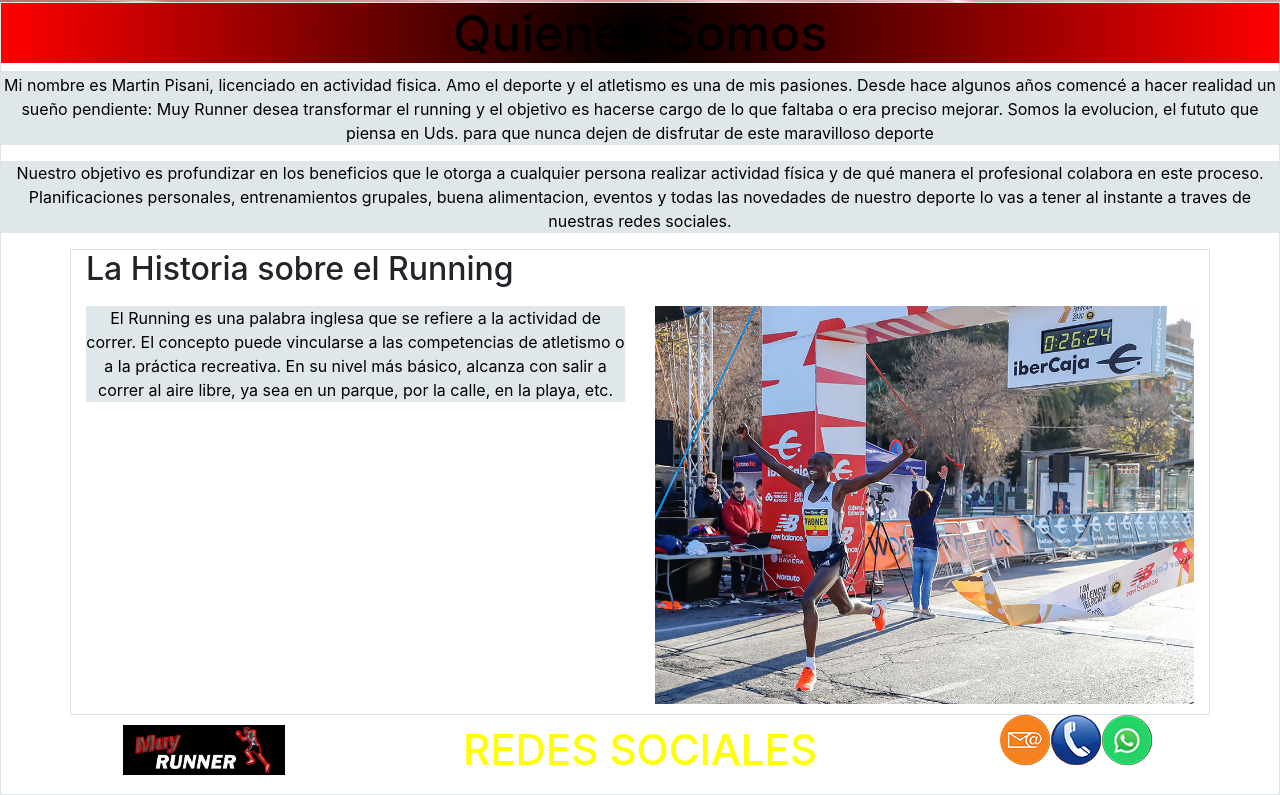
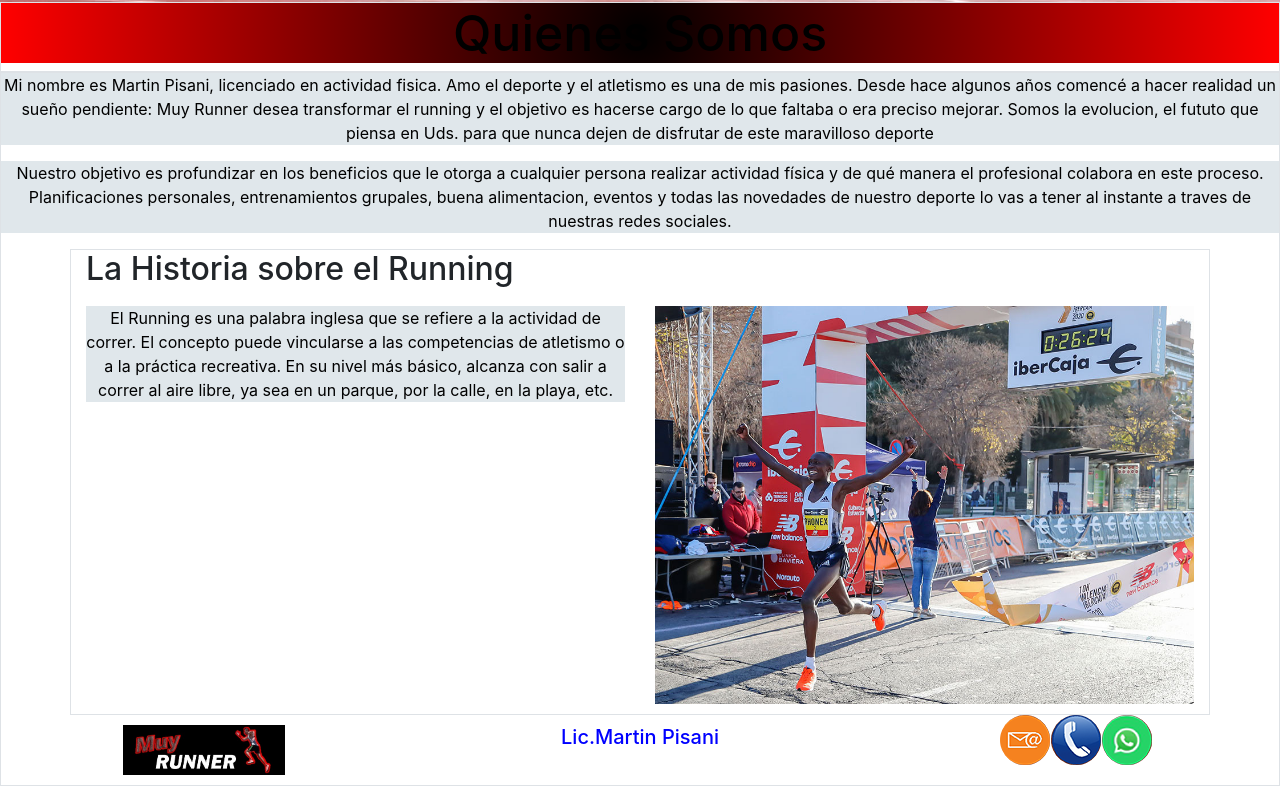
Before and after one commit to Margusp1977/Clase15_c16645, a website: page index.html in a window 1280 px wide. Shown: the part 811-1606 px from the top of the page. Drawn offline with nearby package versions, Linux system fonts and the light colour scheme.

Commit message:
se cambio el h5 ade las secciones

```diff
--- a/index.html
+++ b/index.html
@@ -13,7 +13,6 @@
       <link href="https://unpkg.com/aos@2.3.1/dist/aos.css" rel="stylesheet">
     <!-- mi css -->
       <link rel="stylesheet" href="css/estilo.css">
-
     <title> Proyecto Final 4ta Entrega - c16645</title>
     </head>
   <body>
@@ -103,8 +102,8 @@
       <img src="assets/img/logorun.jpg" alt="logo foo"  width="40%">
     </div>
     <div class="col-lg-4 col-xs-12">
-      <h3>REDES SOCIALES</h3>
-			</div>
+      <h5>Lic.Martin Pisani</h5>
+		</div>
     <div class="col-lg-4 col-xs-12">
         <img src="assets/icons/ico_email.png" alt="email" class="ico_foo">
 				<img src="assets/icons/ico_tel.png" alt="telefono" class="ico_foo">
--- a/scss/_boxMod.scss
+++ b/scss/_boxMod.scss
@@ -11,6 +11,7 @@ $margin: 0px;
     padding-bottom: 10px;
     text-align: center;
     font-size: 5px;
+    background-color: black;
     }
 
 .paddingT{
--- a/scss/_footer.scss
+++ b/scss/_footer.scss
@@ -1,4 +1,24 @@
 *{padding: 0;margin: 0;}
-	.paddingTB{padding-top: 10px;padding-bottom: 10px; text-align: center;color:black;background-color: cornflowerblue;}
-	.container-fluid{padding-left: 0;padding-right: 0;background-color: black;}
-	.footerBg {background-color: black;}
+	.container-fluid{
+		padding-left: 0;
+		padding-right: 0;
+		background-color: black;}
+
+	.footerBg {
+		background-color: black;}
+
+	.paddingTB{
+		padding-top: 10px;
+		padding-bottom: 10px;
+		text-align: center;
+		color:black;
+		background-color: cornflowerblue;}
+	.footerBg h3 {color: white; text-align: center;}
+	.col-lg-12,.col-lg-6, .col-lg-4, .col-lg-3 {padding-right: 0;padding-left: 0;}
+	.paddingT{padding-top: 50px;}
+	.centrar{text-align: center;}
+	.paddingLR{padding-left: 5px; padding-right: 5px;}
+	.ico_foo{transition:1s;text-align: center;}
+	.ico_foo:hover{transform: translateY(-10px);cursor: pointer;}
+	.contactosPersonales{transition: 1s;}
+	.contacto:hover{color: blue; cursor: pointer;}
--- /dev/null
+++ b/scss/_nav.scss
@@ -0,0 +1,32 @@
+body{
+	overflow-x: hidden
+}
+
+body{
+	color: black;
+		text-decoration: none; /*eliminar subrayado de enlaces*/
+		font-size: 1.75rem;
+		text-align: center;
+	}
+
+.border{
+		border: 1px solid black;
+	}
+header{/*background: linear-gradient(to right, red,blue,yellow);*/
+			background: radial-gradient(circle, green, red, grey)}
+		.bgYellow{background-color: green;}
+		.borderBlack{border: 1px solid black;}
+		.transform{
+			height: 100px;
+			transition: all 10s;
+		}
+
+.paddingTB{padding-top: 10px;padding-bottom: 10px; text-align: center;color:black;}
+.container-fluid{padding-left: 0;padding-right: 0;background-color: black;}
+.navBackground {background-color: black;}
+
+.encabezado_border {
+		color:black;
+		font-size: 5rem;
+		text-align: center;
+	}
--- a/scss/style.scss
+++ b/scss/style.scss
@@ -3,3 +3,4 @@
 @import "boxMod";
 @import "responsive";
 @import "footer";
+@import "nav";
```
Also changed, not shown: pages/contacto.html (+1 -1 lines), pages/corredor.html (+1 -1 lines), pages/eventos.html (+1 -1 lines), pages/novedades.html (+1 -1 lines), pages/planificacion.html (+1 -1 lines).
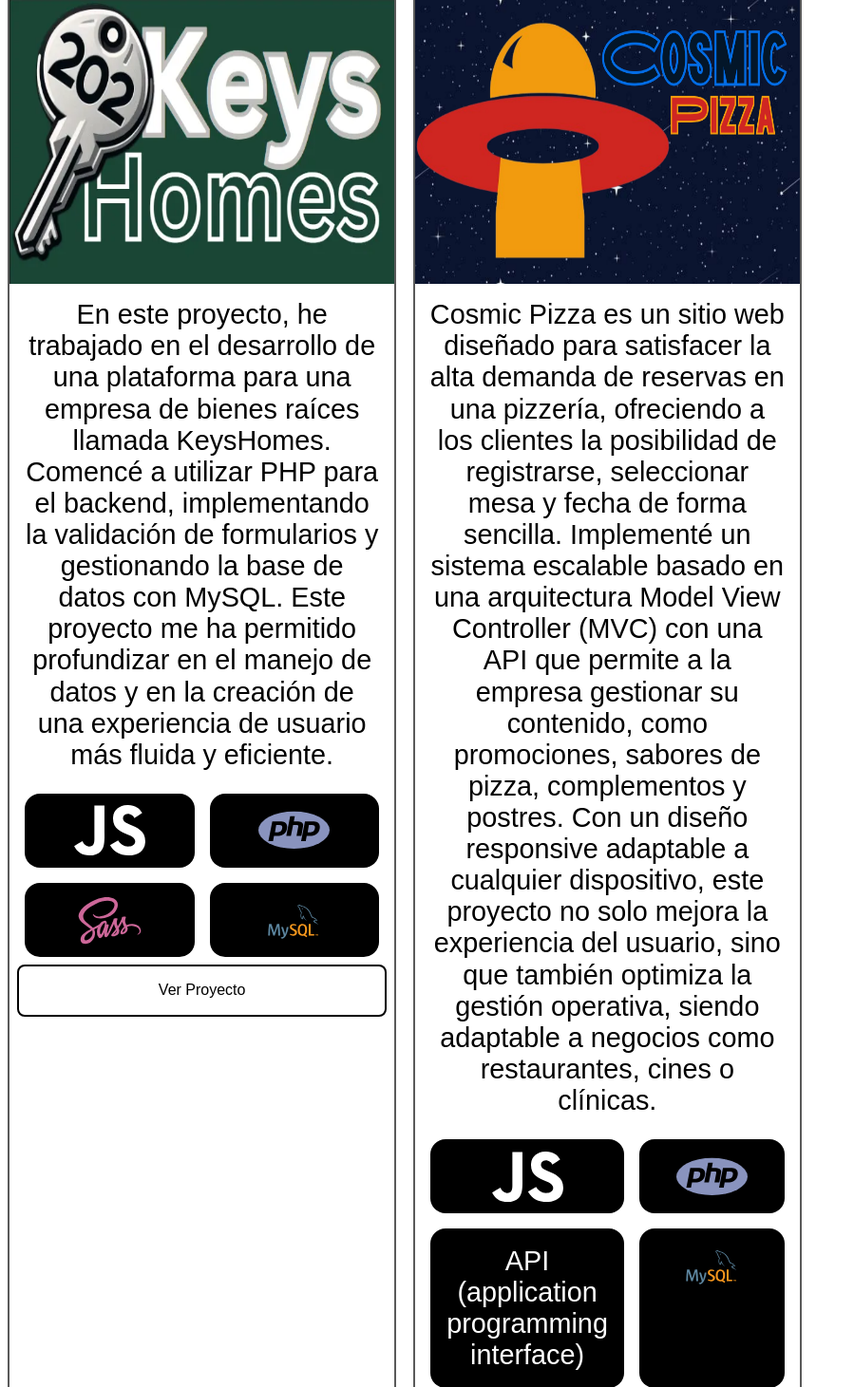
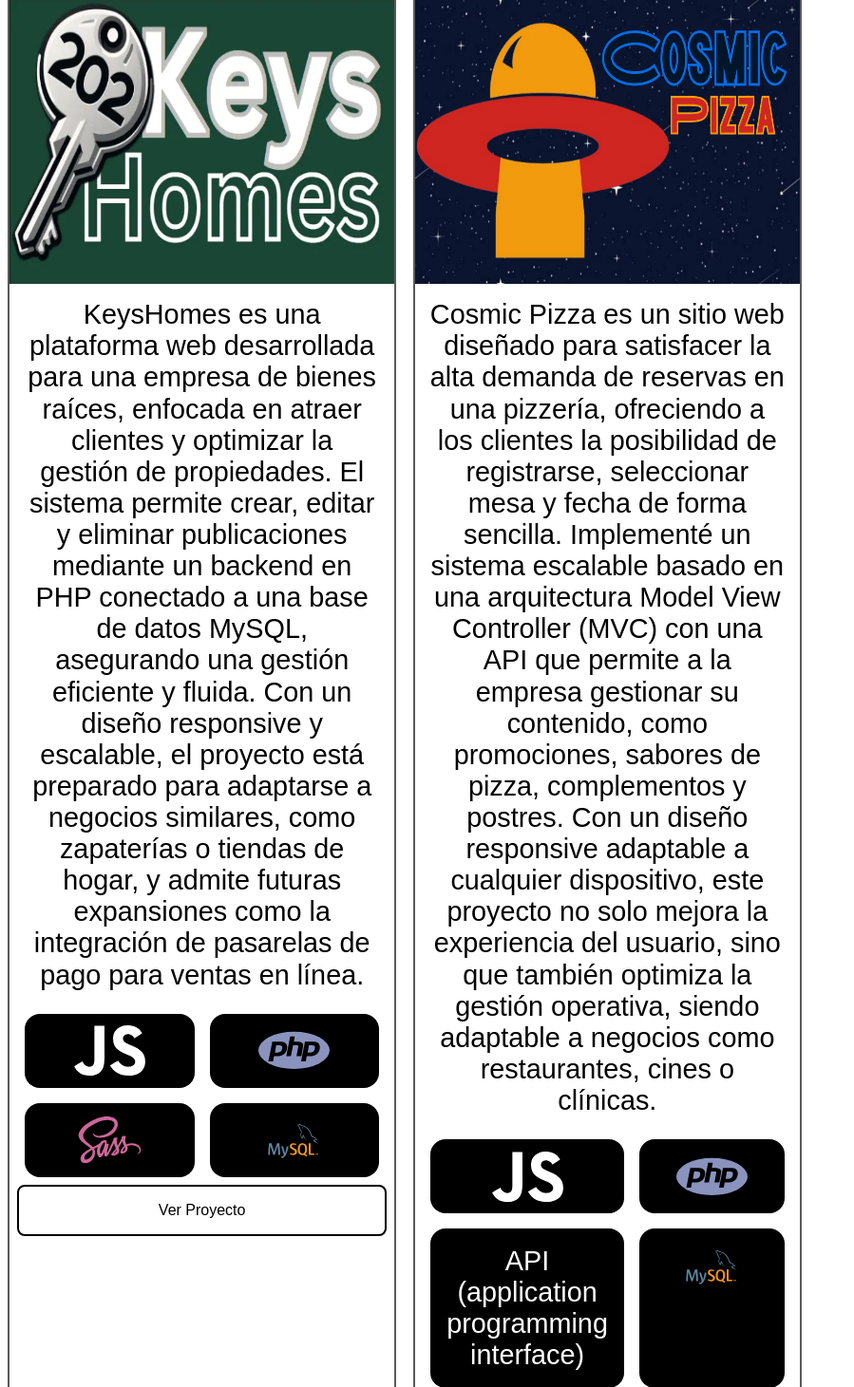
Before and after one commit to FernadoCodeDev/MyWebsite, a PHP site: page / in a window 1280 px wide. Shown: the part 3567-5028 px from the top of the page at 95% size, without its empty margins (0-899 px from the left). Run offline with PHP 8.4, Linux system fonts and the light colour scheme; some libraries are stand-ins or nearby versions.

Commit message:
NewKeysHomesInformation

```diff
--- a/includes/templades/Proyects.php
+++ b/includes/templades/Proyects.php
@@ -11,9 +11,7 @@
                 <img src="src/Image/KeysHomes2.webp" alt="image Project Hover" class="HoverImage" />
             </div>
             <p>
-                En este proyecto, he trabajado en el desarrollo de una plataforma para una empresa de bienes raíces llamada KeysHomes. Comencé a utilizar PHP para el backend, implementando la validación de formularios y gestionando la base de datos con MySQL. Este proyecto me ha permitido profundizar en el manejo de datos y en la creación de una experiencia de usuario más fluida y eficiente.
-            </p>
-
+            KeysHomes es una plataforma web desarrollada para una empresa de bienes raíces, enfocada en atraer clientes y optimizar la gestión de propiedades. El sistema permite crear, editar y eliminar publicaciones mediante un backend en PHP conectado a una base de datos MySQL, asegurando una gestión eficiente y fluida. Con un diseño responsive y escalable, el proyecto está preparado para adaptarse a negocios similares, como zapaterías o tiendas de hogar, y admite futuras expansiones como la integración de pasarelas de pago para ventas en línea.            </p>
             <div class="GridButton">
                 <div>
                     <svg fill="#fff" version="1.1" xmlns="http://www.w3.org/2000/svg" xmlns:xlink="http://www.w3.org/1999/xlink" width="800px"
```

### Action item
Look through the entries above, and wherever a line holds the string "pointer", copy it.

### Task answer
+	.ico_foo:hover{transform: translateY(-10px);cursor: pointer;}
+	.contacto:hover{color: blue; cursor: pointer;}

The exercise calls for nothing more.